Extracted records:

==*==

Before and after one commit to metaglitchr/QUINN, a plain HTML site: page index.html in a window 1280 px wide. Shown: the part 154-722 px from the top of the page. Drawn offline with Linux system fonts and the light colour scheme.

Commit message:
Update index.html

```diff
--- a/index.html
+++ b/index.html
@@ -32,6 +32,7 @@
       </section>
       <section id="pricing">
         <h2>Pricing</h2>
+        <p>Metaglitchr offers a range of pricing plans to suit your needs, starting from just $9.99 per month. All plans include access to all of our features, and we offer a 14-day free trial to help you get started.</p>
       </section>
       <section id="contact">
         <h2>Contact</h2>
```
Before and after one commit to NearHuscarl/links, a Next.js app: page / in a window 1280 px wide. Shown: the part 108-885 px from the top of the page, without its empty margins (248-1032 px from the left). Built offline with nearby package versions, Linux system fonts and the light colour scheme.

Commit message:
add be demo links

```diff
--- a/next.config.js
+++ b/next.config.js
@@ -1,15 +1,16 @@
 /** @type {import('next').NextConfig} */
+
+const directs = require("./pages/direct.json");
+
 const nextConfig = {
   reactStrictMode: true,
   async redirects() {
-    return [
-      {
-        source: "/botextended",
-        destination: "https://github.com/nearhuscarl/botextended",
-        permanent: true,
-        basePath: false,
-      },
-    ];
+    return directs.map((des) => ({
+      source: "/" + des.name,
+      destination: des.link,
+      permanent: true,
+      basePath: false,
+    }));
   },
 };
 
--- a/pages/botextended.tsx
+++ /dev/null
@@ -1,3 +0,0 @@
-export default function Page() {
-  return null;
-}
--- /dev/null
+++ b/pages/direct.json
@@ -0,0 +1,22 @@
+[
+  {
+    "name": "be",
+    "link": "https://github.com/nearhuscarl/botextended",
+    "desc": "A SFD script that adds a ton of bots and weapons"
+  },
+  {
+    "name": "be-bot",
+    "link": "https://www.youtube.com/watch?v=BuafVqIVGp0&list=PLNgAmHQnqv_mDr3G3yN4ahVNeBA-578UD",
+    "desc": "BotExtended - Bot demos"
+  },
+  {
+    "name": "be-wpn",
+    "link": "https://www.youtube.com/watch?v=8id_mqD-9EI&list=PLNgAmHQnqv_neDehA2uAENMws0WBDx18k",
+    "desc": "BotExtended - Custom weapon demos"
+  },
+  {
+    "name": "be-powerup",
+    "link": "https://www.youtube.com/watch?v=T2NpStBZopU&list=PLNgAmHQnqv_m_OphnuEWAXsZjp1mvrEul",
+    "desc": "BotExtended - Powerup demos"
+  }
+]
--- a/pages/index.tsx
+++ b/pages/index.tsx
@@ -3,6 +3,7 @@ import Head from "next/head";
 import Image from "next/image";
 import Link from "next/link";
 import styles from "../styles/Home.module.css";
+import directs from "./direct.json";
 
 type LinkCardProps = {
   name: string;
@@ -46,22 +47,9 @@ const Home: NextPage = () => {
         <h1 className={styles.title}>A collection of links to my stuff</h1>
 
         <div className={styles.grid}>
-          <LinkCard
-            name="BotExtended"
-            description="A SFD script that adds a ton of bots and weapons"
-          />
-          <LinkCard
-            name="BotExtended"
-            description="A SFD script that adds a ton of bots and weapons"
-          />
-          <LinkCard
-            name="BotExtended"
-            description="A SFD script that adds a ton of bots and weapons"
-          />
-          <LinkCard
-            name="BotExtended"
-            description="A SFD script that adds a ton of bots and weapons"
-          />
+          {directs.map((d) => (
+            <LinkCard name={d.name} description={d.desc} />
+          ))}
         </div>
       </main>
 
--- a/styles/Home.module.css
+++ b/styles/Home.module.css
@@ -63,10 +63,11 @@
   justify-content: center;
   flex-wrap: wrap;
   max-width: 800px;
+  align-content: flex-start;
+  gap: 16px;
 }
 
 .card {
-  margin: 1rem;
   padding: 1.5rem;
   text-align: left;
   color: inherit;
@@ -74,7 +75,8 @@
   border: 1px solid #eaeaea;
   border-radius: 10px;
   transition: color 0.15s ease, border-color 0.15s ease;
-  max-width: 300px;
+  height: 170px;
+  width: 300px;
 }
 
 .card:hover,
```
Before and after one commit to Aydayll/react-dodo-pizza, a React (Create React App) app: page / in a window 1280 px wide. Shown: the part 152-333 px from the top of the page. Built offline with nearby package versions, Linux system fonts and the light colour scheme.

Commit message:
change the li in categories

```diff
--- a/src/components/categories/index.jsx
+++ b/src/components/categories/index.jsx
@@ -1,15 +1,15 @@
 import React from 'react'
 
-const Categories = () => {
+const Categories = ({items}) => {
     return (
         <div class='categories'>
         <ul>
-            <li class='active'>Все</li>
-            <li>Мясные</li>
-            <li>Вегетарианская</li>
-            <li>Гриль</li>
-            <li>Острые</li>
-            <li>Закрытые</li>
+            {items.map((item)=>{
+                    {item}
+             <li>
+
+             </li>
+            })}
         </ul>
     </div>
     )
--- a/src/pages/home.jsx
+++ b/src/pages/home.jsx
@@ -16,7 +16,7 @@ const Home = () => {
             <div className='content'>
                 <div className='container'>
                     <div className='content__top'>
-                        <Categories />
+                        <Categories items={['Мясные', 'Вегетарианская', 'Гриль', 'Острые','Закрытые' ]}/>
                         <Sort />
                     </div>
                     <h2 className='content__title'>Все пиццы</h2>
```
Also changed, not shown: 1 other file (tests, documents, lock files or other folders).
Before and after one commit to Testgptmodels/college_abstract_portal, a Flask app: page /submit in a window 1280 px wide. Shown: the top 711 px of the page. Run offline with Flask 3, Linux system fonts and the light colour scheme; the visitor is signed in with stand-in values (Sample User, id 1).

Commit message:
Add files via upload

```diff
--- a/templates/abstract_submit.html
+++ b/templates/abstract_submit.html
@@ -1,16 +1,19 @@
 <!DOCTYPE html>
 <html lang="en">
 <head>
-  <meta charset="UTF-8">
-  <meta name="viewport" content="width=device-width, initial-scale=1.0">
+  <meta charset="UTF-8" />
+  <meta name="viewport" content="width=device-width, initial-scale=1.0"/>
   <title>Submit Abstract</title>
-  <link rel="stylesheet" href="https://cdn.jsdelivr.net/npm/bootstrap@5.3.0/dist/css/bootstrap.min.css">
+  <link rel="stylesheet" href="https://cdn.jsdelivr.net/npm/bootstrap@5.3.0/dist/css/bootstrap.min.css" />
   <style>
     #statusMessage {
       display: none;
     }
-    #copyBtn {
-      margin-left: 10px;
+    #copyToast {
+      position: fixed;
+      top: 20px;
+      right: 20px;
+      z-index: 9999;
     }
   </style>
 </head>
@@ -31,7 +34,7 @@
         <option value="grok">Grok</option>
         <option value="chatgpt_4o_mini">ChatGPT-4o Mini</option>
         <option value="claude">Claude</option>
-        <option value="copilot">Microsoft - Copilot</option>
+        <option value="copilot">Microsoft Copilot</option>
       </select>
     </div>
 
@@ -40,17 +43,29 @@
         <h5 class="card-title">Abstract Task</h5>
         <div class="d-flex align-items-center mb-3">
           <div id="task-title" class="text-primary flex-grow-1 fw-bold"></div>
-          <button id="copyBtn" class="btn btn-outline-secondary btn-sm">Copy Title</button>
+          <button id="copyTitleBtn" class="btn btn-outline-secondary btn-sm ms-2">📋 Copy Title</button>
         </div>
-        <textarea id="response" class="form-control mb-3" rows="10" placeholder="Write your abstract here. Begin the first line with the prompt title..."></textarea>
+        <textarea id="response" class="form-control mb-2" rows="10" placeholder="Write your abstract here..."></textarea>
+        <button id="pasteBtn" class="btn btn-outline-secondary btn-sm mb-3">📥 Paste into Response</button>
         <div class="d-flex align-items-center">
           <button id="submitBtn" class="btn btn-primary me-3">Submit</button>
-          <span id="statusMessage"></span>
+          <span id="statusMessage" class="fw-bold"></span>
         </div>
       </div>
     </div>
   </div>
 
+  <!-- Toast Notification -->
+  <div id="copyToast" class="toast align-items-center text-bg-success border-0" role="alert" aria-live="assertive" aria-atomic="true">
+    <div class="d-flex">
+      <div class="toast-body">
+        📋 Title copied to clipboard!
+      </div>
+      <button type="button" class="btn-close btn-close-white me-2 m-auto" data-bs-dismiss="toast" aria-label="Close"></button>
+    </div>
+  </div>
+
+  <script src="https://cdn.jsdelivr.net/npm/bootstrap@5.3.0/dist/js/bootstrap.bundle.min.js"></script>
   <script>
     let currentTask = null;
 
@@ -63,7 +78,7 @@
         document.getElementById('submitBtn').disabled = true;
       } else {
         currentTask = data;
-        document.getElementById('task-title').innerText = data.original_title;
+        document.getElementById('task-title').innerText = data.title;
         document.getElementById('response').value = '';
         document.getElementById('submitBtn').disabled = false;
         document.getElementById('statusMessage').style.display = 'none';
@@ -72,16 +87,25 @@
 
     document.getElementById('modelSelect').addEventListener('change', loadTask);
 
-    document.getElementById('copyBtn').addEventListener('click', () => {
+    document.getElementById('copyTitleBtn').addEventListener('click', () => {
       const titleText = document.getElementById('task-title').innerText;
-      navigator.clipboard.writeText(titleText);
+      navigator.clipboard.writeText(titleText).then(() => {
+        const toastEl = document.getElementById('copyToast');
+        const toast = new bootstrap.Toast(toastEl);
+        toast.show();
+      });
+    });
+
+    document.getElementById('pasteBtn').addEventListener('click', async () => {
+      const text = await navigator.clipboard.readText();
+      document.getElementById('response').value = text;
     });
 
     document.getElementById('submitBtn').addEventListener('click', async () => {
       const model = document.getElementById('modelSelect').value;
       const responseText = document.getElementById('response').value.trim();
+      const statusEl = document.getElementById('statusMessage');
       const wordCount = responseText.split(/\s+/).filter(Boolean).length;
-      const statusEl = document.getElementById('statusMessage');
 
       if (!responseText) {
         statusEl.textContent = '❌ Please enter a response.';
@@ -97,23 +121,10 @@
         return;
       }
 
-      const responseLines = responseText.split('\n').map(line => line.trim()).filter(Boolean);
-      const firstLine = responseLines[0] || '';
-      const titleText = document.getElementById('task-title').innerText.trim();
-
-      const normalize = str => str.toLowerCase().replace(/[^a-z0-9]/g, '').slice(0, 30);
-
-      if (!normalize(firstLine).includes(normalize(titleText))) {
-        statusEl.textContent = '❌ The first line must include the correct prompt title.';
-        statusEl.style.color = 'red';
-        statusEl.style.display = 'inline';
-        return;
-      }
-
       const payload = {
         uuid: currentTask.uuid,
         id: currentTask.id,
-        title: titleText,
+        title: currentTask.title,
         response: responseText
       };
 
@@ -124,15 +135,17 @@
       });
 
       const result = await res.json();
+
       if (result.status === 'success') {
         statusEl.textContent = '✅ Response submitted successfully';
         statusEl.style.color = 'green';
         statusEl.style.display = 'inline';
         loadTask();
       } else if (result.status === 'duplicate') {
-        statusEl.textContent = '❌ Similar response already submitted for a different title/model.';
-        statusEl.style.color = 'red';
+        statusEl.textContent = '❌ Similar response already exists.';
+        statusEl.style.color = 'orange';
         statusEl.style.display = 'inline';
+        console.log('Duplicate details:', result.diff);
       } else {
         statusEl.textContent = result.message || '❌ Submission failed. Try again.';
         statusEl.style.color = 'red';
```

==*==

Every line in the records above that has "index" counts once. Give the total and nothing else.

9